:: Exercise ::
Work out how many lines of the data below hold the string "camera". Answer with that number alone.

(Provided material)

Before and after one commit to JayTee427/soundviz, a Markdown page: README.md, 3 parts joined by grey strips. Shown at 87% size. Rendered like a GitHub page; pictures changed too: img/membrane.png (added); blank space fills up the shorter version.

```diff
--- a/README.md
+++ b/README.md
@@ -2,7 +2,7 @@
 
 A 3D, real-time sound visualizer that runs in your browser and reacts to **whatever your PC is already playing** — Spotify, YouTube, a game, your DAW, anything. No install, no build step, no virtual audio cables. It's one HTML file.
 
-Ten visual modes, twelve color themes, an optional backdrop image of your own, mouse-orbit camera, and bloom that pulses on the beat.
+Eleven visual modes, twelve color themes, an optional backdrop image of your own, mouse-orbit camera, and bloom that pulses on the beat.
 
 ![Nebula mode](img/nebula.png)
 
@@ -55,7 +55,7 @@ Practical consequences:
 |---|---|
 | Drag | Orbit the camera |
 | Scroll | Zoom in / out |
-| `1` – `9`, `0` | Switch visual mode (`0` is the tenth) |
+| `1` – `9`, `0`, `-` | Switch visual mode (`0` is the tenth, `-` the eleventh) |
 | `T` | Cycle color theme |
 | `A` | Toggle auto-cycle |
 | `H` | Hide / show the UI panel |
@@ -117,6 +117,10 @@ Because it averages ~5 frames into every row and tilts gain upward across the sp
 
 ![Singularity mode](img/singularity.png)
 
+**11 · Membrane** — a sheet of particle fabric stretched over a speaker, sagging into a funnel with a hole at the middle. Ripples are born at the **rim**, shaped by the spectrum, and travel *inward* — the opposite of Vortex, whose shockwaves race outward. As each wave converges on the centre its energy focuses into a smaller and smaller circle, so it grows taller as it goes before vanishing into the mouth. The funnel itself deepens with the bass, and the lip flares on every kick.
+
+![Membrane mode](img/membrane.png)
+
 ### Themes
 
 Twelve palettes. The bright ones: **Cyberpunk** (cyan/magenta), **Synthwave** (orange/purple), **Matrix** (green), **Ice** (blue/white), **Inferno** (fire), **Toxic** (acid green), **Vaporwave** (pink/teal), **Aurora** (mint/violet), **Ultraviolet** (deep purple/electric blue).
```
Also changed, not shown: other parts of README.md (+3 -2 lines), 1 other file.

(End Provided material)

:: Task answer ::
3